I wonder what was going through Kobe Bryant's mind as he watched Dwyane Wade, Chris Bosh, and LeBron James come together in a collective effort aimed at forcing him to relinquish the throne many foolishly thought he lost last season.
Bryant, Bosh, Wade, and James could arguably be considered as four of the NBA's top five players, and now there is a possibility that Bryant may have to face those three together if he hopes to capture his sixth NBA title.
Friend and fellow columnist Harrison Moore recently wrote an article which posed the question whether or not James' main intentions in free agency were to act as a deterrent to the Lakers, and now it seems his question has been answered.
It's hard to recall the last time three of the game's top five players decided to pair their collective talents, and this historic occasion has taken the focus off the two-time defending champion Lakers and placed it squarely on the Miami Heat.
There is always pressure to succeed when you are in the limelight, and nowhere will that pressure be felt more than in Miami, where anything less than a Finals appearance in 2011 will be considered a failure.
Bryant and the Lakers find themselves in a curious position because even though there will be pressure on them to three-peat, it will be nothing like the trio in Miami will have to endure.
This could be beneficial to the Lakers in a variety of ways because although there are problems that need attention such as depth, their roster is in far better shape than Miami's right now.
For Bryant, this could be one of the last major challenges of his career, as he, James, and Wade are universally considered as the game's top players, and it could be perceived by Bryant as a direct shot at his legacy.
It's likely that Miami's move will strengthen Bryant's already steely resolve, and if he is able to return healthy from his injuries, we will probably witness one of the more determined versions of Bryant that we have seen in years.
The Lakers have remained mostly silent through this electric free agency period, and the formation of Miami's super team is not likely to raise any alarms out west. The only move Los Angeles has made so far was offering a four-year contract to Steve Blake which addresses depth at the point guard position, but another rumored target for the Lakers may sign with the Heat.
There is speculation that Mike Miller may join Wade, James, and Bosh, in Miami, and if this is true, then the already limited options for the cash-strapped Lakers grow even slimmer.
But hope remains, because the core of the Lakers' roster remains intact, and Bryant, Pau Gasol, Lamar Odom, Derek Fisher, Ron Artest, and Andrew Bynum are still a pretty good starting point to begin a three-peat journey. In fact, many coaches and general managers around the NBA still recognize Los Angeles as the team to beat in 2011. And it's not because they won the last two NBA championships, but rather the chemistry they established while doing it.
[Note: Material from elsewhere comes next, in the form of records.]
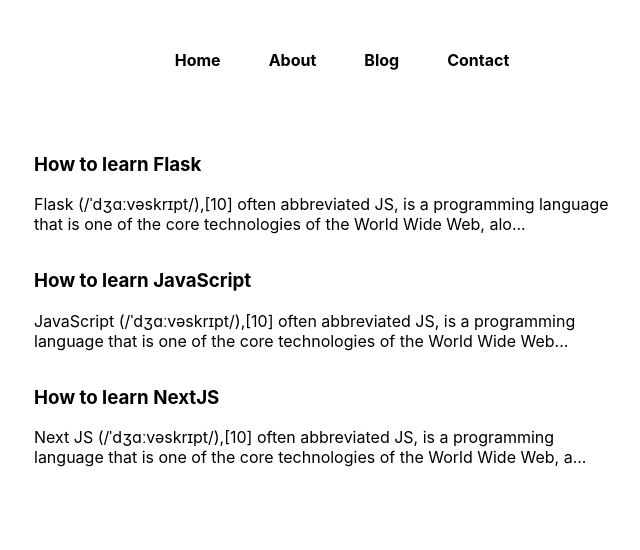
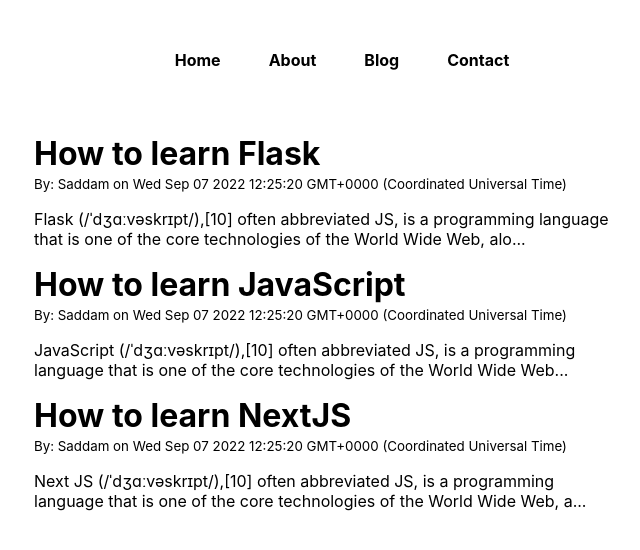
Before and after one commit to sayedsaddam/next-blog, a Next.js app: page /blog in a window 1280 px wide. Shown: the top 550 px of the page, without its empty margins (318-958 px from the left). Built offline with nearby package versions, Linux system fonts and the light colour scheme.

Commit message:
updated 7 files including styles, json, and js. wrote apis for fetching blogs, a single blog dynamically, using the useEffect() and useState(), and useRouter() in React.

```diff
--- a/blogdata/how-to-learn-flask.json
+++ b/blogdata/how-to-learn-flask.json
@@ -1,5 +1,6 @@
 {
    "title": "How to learn Flask",
    "content": "Flask (/ˈdʒɑːvəskrɪpt/),[10] often abbreviated JS, is a programming language that is one of the core technologies of the World Wide Web, alongside HTML and CSS.[11] Over 97% of websites use JavaScript on the client side for web page behaviour,[12] often incorporating third-party libraries.[13] All major web browsers have a dedicated JavaScript engine to execute the code on users' devices. JavaScript is a high-level, often just-in-time compiled language that conforms to the ECMAScript standard.[14] It has dynamic typing, prototype-based object-orientation, and first-class functions. It is multi-paradigm, supporting event-driven, functional, and imperative programming styles. It has application programming interfaces (APIs) for working with text, dates, regular expressions, standard data structures, and the Document Object Model (DOM). The ECMAScript standard does not include any input/output (I/O), such as networking, storage, or graphics facilities. In practice, the web browser or other runtime system provides JavaScript APIs for I/O. JavaScript engines were originally used only in web browsers, but are now core components of some servers and a variety of applications. The most popular runtime system for this usage is Node.js. Although Java and JavaScript are similar in name, syntax, and respective standard libraries, the two languages are distinct and differ greatly in design.",
-   "author": "Saddam"
+   "author": "Saddam",
+   "slug" : "how-to-learn-flask"
 }
--- a/blogdata/how-to-learn-javascript.json
+++ b/blogdata/how-to-learn-javascript.json
@@ -1,5 +1,6 @@
 {
    "title": "How to learn JavaScript",
    "content": "JavaScript (/ˈdʒɑːvəskrɪpt/),[10] often abbreviated JS, is a programming language that is one of the core technologies of the World Wide Web, alongside HTML and CSS.[11] Over 97% of websites use JavaScript on the client side for web page behaviour,[12] often incorporating third-party libraries.[13] All major web browsers have a dedicated JavaScript engine to execute the code on users' devices. JavaScript is a high-level, often just-in-time compiled language that conforms to the ECMAScript standard.[14] It has dynamic typing, prototype-based object-orientation, and first-class functions. It is multi-paradigm, supporting event-driven, functional, and imperative programming styles. It has application programming interfaces (APIs) for working with text, dates, regular expressions, standard data structures, and the Document Object Model (DOM). The ECMAScript standard does not include any input/output (I/O), such as networking, storage, or graphics facilities. In practice, the web browser or other runtime system provides JavaScript APIs for I/O. JavaScript engines were originally used only in web browsers, but are now core components of some servers and a variety of applications. The most popular runtime system for this usage is Node.js. Although Java and JavaScript are similar in name, syntax, and respective standard libraries, the two languages are distinct and differ greatly in design.",
-   "author": "Saddam"
+   "author": "Saddam",
+   "slug": "how-to-learn-javascript"
 }
--- a/blogdata/how-to-learn-nextjs.json
+++ b/blogdata/how-to-learn-nextjs.json
@@ -1,5 +1,6 @@
 {
    "title": "How to learn NextJS",
    "content": "Next JS (/ˈdʒɑːvəskrɪpt/),[10] often abbreviated JS, is a programming language that is one of the core technologies of the World Wide Web, alongside HTML and CSS.[11] Over 97% of websites use JavaScript on the client side for web page behaviour,[12] often incorporating third-party libraries.[13] All major web browsers have a dedicated JavaScript engine to execute the code on users' devices. JavaScript is a high-level, often just-in-time compiled language that conforms to the ECMAScript standard.[14] It has dynamic typing, prototype-based object-orientation, and first-class functions. It is multi-paradigm, supporting event-driven, functional, and imperative programming styles. It has application programming interfaces (APIs) for working with text, dates, regular expressions, standard data structures, and the Document Object Model (DOM). The ECMAScript standard does not include any input/output (I/O), such as networking, storage, or graphics facilities. In practice, the web browser or other runtime system provides JavaScript APIs for I/O. JavaScript engines were originally used only in web browsers, but are now core components of some servers and a variety of applications. The most popular runtime system for this usage is Node.js. Although Java and JavaScript are similar in name, syntax, and respective standard libraries, the two languages are distinct and differ greatly in design.",
-   "author": "Saddam"
+   "author": "Saddam",
+   "slug": "how-to-learn-nextjs"
 }
--- a/pages/api/blogs.js
+++ b/pages/api/blogs.js
@@ -6,7 +6,7 @@
   let allBlogs = []
   for(let index = 0; index < data.length; index++){
     const item = data[index]
-    console.log(item)
+    // console.log(item)
     myfile = await fs.promises.readFile(('blogdata/' + item), 'utf-8')
     allBlogs.push(JSON.parse(myfile))
   }
--- a/pages/blog.js
+++ b/pages/blog.js
@@ -26,6 +26,7 @@
               <Link href={`/posts/${blogitem.slug}`}>
                 <h3 className={styles.blogItemh3}>{blogitem.title}</h3>
               </Link>
+              <small>By: {blogitem.author} on {Date()}</small>
               <p className={styles.blogItemp}>{blogitem.content.substr(0, 140)}...</p>
             </div>
           )
--- a/styles/Blog.module.css
+++ b/styles/Blog.module.css
@@ -11,6 +11,9 @@
 
 .blogItemh3{
    cursor: pointer;
+   font-size: 2rem;
+   margin: 0;
+   padding: 0;
 }
 
 .blogItemp{
```
Also changed, not shown: pages/posts/[slug].js (+14 -4 lines).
Phoenix Suns coach Alvin Gentry echoed that sentiment when he said the Heat will be a fun team to watch, but chemistry can be a tricky thing. And he had a bird's eye view of the Lakers' chemistry at it's finest.
Some observers will say Miami poses a credible threat to the Lakers' chances for a three-peat in June, but that in no way changes the goals of Bryant or the franchise.
These Lakers have already established the type of legacy the Miami Heat are trying to create, and regardless of what the perception may be, Los Angeles is a lot closer to a title in 2011 than Miami is.